This is the way the world ends   

This is the way the world ends   

This is the way the world ends   

Not with a bang but a whimper.

I am amazed at how many childhood activities, good things, seem to have passed away not with a bang but a whimper. Quietly yet irretrievably, they simply are no more. I don’t know exactly when it happened, and I doubt anyone does. These aren’t the kinds of changes you can mark with nautical precision. As the beloved 2016 National Football League Season kicks off Thursday night, I recall with nostalgia the one childhood activity I miss most of all: backyard tackle football.

Fear of injury surely explains part of the demise. After all, concussions are serious stuff, no longer simply “getting your bell rung” as our youth-league coaches, thumbs confidently tucked in snug polyester shorts, called them. That and the modern tendency to over-plan the details of our children’s lives in all the ways our parents did not. Born of blessed circumstance in days B.I. (Before Internet) of afterschool hours spent unsupervised, the pick-up football game was the exact opposite of a play-date. With all of its glorious moving parts, it was the quintessential neighborhood activity that kids had to organize for themselves. It is sad to see this tradition fade, fierce collisions and all, this game for all seasons.

Winter football, with Dorito-breath visible in the trenches of our own frozen tundra. Gloved and scarved though we may have been, we were parka-clad warriors one and all. Warriors indeed – an 85 pounder could pass as a fullback with the right sweater under his thick down jacket. Spring football, where the hits got harder as the ground got softer. Summer football, the least desirable playing season, so hot that even well water from the hose refreshed, but we still gathered. Fall football, the ultimate proving ground for middle school heroes.

It was timeless, and mindful that sports metaphors can be overdone, it’s still worth recalling the big things we learned in these little contests:

Honor – Four Mississippi Rush, the mandatory cadence at the line of scrimmage before you could rush the quarterback. If you were quick on your count when rushing, you could bet your opponent would return the favor when you had the football.

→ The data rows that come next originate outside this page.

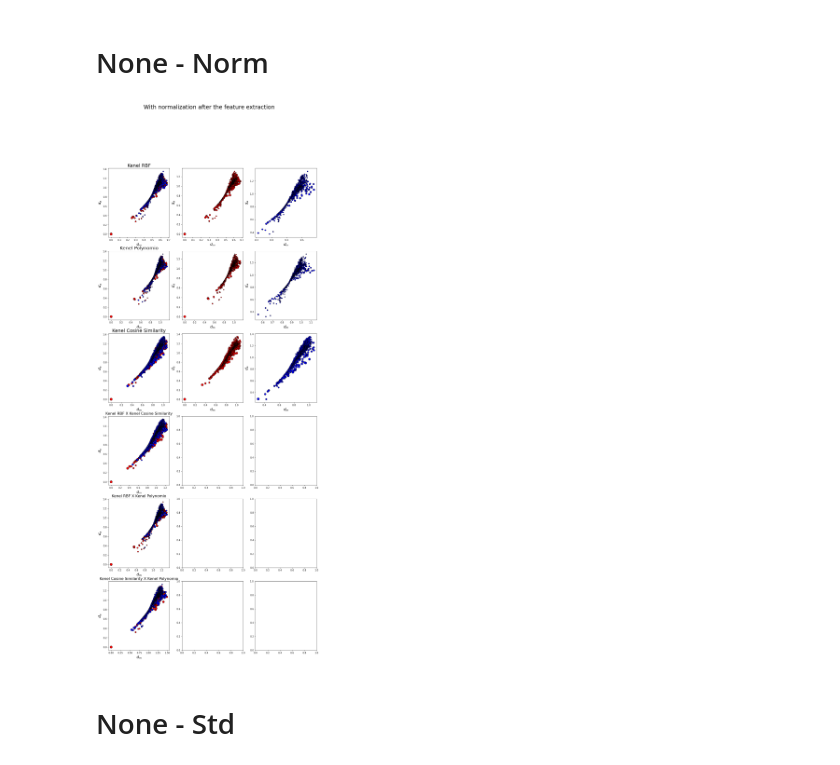
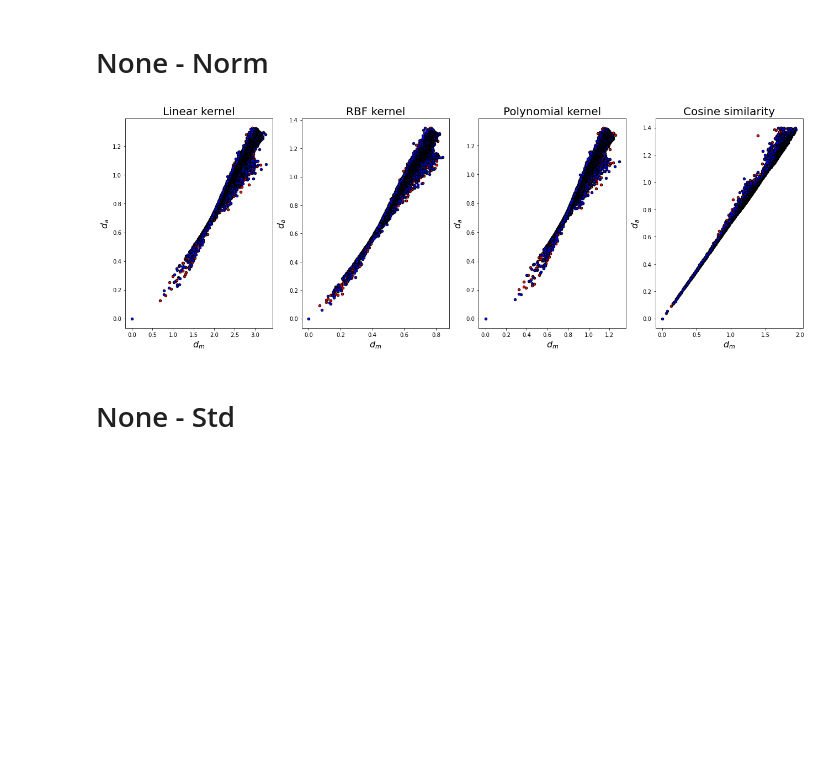
Before and after one commit to eduardopaguiar/Anomaly_Detection, a Jupyter notebook: dimensionality_reduction.ipynb, the cells around one changed output. Saved outputs shown, nothing was run; the diff lists cells and outputs as text; code cells hidden in the pictures; blank space fills up the shorter version.

```diff
--- a/dimensionality_reduction.ipynb
+++ b/dimensionality_reduction.ipynb
@@ -187,8 +187,8 @@ print("     .Signal Loaded...")
 # %%
 # Reducing data samples
 
-background, _ = dm.divide(background, 100, 750)
-signal, _ = dm.divide(signal, 100, 750)
+background, _ = dm.divide(background, 100, 2500)
+signal, _ = dm.divide(signal, 100, 2500)
 
 L1, _ = background.shape
 # %%
@@ -260,12 +260,13 @@ Number of Extracted Features: 16359
 # %%
 # defining Kernels
 kernels = [
+    KernelPCA(kernel="linear", fit_inverse_transform=True, n_components=6),
     KernelPCA(kernel="rbf", fit_inverse_transform=True, n_components=6),
     KernelPCA(kernel="poly", fit_inverse_transform=True, degree=3, n_components=6),
     KernelPCA(kernel="cosine", fit_inverse_transform=True, n_components=6)
 ]
 
-names= ['Kenel RBF','Kenel Polynomio','Kenel Cosine Similarity']
+names= ['Linear kernel','RBF kernel','Polynomial kernel','Cosine similarity']
 
 groups = [
     [KernelPCA(kernel="rbf", fit_inverse_transform=True, n_components=6),
@@ -282,17 +283,19 @@ groups_names = ['Kenel RBF X Kenel Cosine Similarity',
 
 # Extracting Statistical Attributes
 #extracted_features = dm.statistics_attributes(X)
-#extracted_features = X
-extracted_features = n_extracted_features
+extracted_features = X_norm
+#extracted_features = n_extracted_features
 
+#Standadization
+scaler = StandardScaler().fit(extracted_features)
+extracted_features = scaler.transform(extracted_features)
 
 # Normalizing features
 extracted_features = normalize(extracted_features,norm='max', axis=0)
 
 # Definin plot parameters
-fig = plt.figure(figsize=[16,38])
-fig.suptitle('With normalization after the feature extraction',fontsize=24)
-ax = fig.subplots(6,3)
+fig = plt.figure(figsize=[22,7])
+ax = fig.subplots(1,4)
 
 j = 0
 
@@ -308,101 +311,41 @@ for name, knl in zip(names, kernels):
     reds = []
     blues = []
     GD_reds = []
     GD_blues = []
 
     for i in range (len(Uniquesample)):
         d_a.append(np.sqrt(cosine(Uniquesample[0], Uniquesample[i])))
         d_m.append(euclidean(Uniquesample[0], Uniquesample[i]))
 
         if y[J[i]] == 0:
             blues.append(True)
             reds.append(False)
             GD_blues.append(GD[i])
         else:
             blues.append(False)
             reds.append(True)
             GD_reds.append(GD[i])
 
     d_a = np.array(d_a)
     d_m = np.array(d_m)
 
     #Separating background from signal
 
-    ax[j,0].set_title(name,fontsize=20)
+    ax[j].set_title(name,fontsize=20)
 
-    ax[j,0].scatter(d_m[reds], d_a[reds], c="red",
-    s=GD_reds, edgecolor='k')
-    ax[j,0].scatter(d_m[blues], d_a[blues], c="blue",
-    s=GD_blues, edgecolor='k')
-    ax[j,0].set_xlabel("$d_m$",fontsize=16)
-    ax[j,0].set_ylabel("$d_a$",fontsize=16)
-
-    ax[j,0].set_title(name,fontsize=20)
-
-    ax[j,1].scatter(d_m[reds], d_a[reds], c="red",
-    s=GD_reds, edgecolor='k')
-    ax[j,1].set_xlabel("$d_m$",fontsize=16)
-    ax[j,1].set_ylabel("$d_a$",fontsize=16)
-
-    ax[j,2].scatter(d_m[blues], d_a[blues], c="blue",
-    s=GD_blues, edgecolor='k')
-    ax[j,2].set_xlabel("$d_m$",fontsize=16)
-    ax[j,2].set_ylabel("$d_a$",fontsize=16)
-
-    j += 1
-
-# Iterating into Kernels
-for name, knl in zip(groups_names, groups):
-    knl1 = knl[0]
-    knl2 = knl[1]
-
-    x_pca1 = knl1.fit_transform(extracted_features)
-    x_pca2 = knl2.fit_transform(extracted_features)
-    x_pca = np.hstack((x_pca1,x_pca2))
-
-    GD, Uniquesample, _, J = SODA.Globaldensity_Calculator(x_pca, 'euclidean')
-    GD = normalize(GD.reshape((-1,1)),norm='max',axis=0)*100
-
-    d_a = []
-    d_m = []
-    reds = []
-    blues = []
-    GD_reds = []
-    GD_blues = []
-
-    for i in range (len(Uniquesample)):
-        d_a.append(np.sqrt(cosine(Uniquesample[0], Uniquesample[i])))
-        d_m.append(euclidean(Uniquesample[0], Uniquesample[i]))
-
-        if y[J[i]] == 0:
-            blues.append(True)
-            reds.append(False)
-            GD_blues.append(GD[i])
-        else:
-            blues.append(False)
-            reds.append(True)
-            GD_reds.append(GD[i])
-
-    d_a = np.array(d_a)
-    d_m = np.array(d_m)
-
-    #Separating background from signal
-
-    ax[j,0].set_title(name,fontsize=16)
-
-    ax[j,0].scatter(d_m[reds], d_a[reds], c="red",
-                s=GD_reds, edgecolor='k')
-    ax[j,0].scatter(d_m[blues], d_a[blues], c="blue",
-                s=GD_blues, edgecolor='k')
-    ax[j,0].set_xlabel("$d_m$",fontsize=16)
-    ax[j,0].set_ylabel("$d_a$",fontsize=16)
+    ax[j].scatter(d_m[reds], d_a[reds], c="red",
+    s=20, edgecolor='k')
+    ax[j].scatter(d_m[blues], d_a[blues], c="blue",
+    s=20, edgecolor='k')
+    ax[j].set_xlabel("$d_m$",fontsize=16)
+    ax[j].set_ylabel("$d_a$",fontsize=16)
 
     j += 1
 
 plt.show
 fig.savefig('results/None_Norm.png', bbox_inches='tight')
 # %% [output]
-[figure, old version]
+[figure, new version]
 # %% [markdown]
 # None - Std
 # %%
```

Improvisation – One blitz per four downs, and two completions for a first down. These proxies for justice developed in the absence of flat green expanses and, of course, referees.

Perseverance – The gridiron itself, always an uneven playing surface and often dangerously so, with phantom dips and rogue trees that made routes across the middle particularly daring. But you knew the tougher it was running uphill, the easier it would be going the other way.

Self-awareness – The dreaded draft. It was never fun being picked last, but in that unvarnished wisdom of crowds was a candid assessment of your strengths and weaknesses. There certainly were no trophies for showing up.

Judgment – Knowing when to run to daylight, and when to follow your blockers.

Accountability – Losers Walk, the rule that the team scored upon had to take the long walk to the other side of the field to receive the kick. Why tax victory, for as Navy SEALs like to say, it pays to be a winner.

Creativity – Being quarterback and in the huddle, drawing up the next play on your chest. What could be better than this, the conspiratorial midriff sketching of routes, with tone hushed and back turned from the defense’s prying eyes and ears?

Joy, when the defense bit and a complex play worked exactly as drawn up. Teamwork in celebrations that included everyone who got you to the end zone. Best of all, the brotherhood of shirts-and-skins, where oneness of team transcended differences of race and creed. It wasn’t just American, it was America.

Come to think of it, we could use a little more backyard tackle football today.

Read poems by T.S. Eliot, including “The Hollow Men”